In the material below, find every line containing "height" and copy that line.
□ □ □ □ □ □ □
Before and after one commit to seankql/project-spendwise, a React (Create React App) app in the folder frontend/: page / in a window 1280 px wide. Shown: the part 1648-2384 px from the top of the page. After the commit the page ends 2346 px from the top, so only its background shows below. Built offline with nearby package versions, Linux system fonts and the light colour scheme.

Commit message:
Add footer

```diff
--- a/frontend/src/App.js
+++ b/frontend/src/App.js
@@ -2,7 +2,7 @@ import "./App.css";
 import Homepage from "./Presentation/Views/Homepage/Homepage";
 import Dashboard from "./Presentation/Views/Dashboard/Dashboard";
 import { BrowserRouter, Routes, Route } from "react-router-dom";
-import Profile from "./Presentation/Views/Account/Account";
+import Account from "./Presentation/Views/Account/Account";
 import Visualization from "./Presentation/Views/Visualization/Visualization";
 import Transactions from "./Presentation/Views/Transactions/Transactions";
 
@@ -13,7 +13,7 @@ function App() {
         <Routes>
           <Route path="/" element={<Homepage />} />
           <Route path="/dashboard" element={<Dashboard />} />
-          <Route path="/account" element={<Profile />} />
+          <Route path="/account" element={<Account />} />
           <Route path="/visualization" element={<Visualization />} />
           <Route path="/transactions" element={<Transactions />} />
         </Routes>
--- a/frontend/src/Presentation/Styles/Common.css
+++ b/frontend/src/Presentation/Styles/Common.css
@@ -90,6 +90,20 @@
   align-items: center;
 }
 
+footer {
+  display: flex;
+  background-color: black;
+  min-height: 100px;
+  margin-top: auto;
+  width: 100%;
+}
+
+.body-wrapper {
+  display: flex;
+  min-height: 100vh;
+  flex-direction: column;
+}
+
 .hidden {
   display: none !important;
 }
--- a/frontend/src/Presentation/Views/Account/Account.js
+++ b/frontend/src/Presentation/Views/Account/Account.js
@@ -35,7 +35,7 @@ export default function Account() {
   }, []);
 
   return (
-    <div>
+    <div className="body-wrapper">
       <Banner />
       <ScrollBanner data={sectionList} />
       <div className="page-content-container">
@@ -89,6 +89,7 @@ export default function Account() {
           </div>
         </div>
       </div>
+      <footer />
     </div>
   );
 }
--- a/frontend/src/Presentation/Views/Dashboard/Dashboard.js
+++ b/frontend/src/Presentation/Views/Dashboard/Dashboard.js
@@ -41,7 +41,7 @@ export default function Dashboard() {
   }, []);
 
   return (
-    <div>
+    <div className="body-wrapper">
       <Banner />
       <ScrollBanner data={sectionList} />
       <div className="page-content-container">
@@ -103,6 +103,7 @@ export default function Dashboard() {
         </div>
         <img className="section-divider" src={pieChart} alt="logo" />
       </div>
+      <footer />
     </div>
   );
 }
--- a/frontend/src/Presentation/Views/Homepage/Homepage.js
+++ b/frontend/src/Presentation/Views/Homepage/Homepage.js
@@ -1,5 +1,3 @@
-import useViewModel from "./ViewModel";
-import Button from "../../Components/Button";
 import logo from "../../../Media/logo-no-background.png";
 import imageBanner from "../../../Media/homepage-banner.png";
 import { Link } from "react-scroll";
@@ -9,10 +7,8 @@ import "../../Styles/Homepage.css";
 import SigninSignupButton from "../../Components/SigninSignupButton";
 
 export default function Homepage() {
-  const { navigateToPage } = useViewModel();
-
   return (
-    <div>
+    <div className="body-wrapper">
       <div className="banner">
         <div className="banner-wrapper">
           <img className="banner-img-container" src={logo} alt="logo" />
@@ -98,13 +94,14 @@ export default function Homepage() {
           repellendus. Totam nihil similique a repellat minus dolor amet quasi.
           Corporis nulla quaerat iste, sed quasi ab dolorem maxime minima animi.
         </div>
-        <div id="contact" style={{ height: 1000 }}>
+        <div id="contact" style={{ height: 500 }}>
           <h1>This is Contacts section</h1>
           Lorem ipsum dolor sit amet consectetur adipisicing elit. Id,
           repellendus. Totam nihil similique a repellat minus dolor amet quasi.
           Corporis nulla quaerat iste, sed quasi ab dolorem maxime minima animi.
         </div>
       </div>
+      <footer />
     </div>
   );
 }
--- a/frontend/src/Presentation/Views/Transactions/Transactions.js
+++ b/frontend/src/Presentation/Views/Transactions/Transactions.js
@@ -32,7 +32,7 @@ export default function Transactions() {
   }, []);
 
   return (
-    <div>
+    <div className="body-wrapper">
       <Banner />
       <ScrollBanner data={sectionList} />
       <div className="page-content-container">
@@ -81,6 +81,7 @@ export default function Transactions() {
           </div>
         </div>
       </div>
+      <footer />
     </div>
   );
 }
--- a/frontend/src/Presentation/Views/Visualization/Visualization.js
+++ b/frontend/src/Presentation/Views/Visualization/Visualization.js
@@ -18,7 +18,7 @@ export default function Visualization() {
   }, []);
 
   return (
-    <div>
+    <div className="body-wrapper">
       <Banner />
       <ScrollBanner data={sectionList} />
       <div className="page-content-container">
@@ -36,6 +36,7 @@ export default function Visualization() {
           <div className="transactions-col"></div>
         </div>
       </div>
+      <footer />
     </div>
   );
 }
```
□ □ □ □ □ □ □
◆ **Answer**:
+  min-height: 100px;
+  min-height: 100vh;
-        <div id="contact" style={{ height: 1000 }}>
+        <div id="contact" style={{ height: 500 }}>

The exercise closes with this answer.